- _GOAL OF THE EXERCISE_:
For each line of the data below that holds "pages", copy the line.
►
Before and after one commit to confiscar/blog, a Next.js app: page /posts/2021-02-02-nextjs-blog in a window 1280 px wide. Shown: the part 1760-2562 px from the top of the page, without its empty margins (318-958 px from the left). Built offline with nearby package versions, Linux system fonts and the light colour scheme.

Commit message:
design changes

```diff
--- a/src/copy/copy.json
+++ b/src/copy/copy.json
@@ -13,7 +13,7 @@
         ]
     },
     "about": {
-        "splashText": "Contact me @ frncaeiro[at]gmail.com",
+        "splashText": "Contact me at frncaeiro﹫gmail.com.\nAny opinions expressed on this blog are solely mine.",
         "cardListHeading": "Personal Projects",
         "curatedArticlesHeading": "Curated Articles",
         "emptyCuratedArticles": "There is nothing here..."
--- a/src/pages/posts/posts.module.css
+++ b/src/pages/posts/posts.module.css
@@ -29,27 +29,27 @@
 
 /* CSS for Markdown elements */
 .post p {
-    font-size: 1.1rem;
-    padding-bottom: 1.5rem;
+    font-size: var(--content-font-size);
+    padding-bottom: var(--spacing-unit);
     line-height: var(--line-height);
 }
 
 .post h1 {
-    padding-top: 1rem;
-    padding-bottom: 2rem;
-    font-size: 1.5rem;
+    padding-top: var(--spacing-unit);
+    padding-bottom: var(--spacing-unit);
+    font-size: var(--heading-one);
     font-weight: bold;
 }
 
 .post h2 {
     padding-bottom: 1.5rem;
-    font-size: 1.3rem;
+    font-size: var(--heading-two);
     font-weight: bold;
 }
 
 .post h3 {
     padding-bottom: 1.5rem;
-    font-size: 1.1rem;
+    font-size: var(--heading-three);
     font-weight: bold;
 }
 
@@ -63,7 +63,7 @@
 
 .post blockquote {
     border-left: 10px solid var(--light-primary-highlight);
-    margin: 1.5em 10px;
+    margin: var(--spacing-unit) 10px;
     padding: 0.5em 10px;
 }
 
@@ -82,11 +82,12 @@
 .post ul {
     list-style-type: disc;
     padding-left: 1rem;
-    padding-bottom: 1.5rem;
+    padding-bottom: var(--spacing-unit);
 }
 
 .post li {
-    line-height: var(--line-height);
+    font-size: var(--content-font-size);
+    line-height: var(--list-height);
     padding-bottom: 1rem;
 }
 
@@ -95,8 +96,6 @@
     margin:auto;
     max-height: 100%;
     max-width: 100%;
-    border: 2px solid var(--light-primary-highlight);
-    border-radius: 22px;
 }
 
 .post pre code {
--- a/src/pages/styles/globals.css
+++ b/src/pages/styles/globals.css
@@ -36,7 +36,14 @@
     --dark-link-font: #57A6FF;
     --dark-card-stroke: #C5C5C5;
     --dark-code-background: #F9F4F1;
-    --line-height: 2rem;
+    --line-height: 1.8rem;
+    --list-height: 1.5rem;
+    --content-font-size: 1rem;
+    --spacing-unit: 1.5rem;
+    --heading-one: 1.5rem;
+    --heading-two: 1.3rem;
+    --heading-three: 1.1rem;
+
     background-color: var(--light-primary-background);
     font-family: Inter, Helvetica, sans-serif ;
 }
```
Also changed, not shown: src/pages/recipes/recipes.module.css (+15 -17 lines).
◄
- _EXERCISE SOLUTION_:
--- a/src/pages/posts/posts.module.css
+++ b/src/pages/posts/posts.module.css
--- a/src/pages/styles/globals.css
+++ b/src/pages/styles/globals.css
Also changed, not shown: src/pages/recipes/recipes.module.css (+15 -17 lines).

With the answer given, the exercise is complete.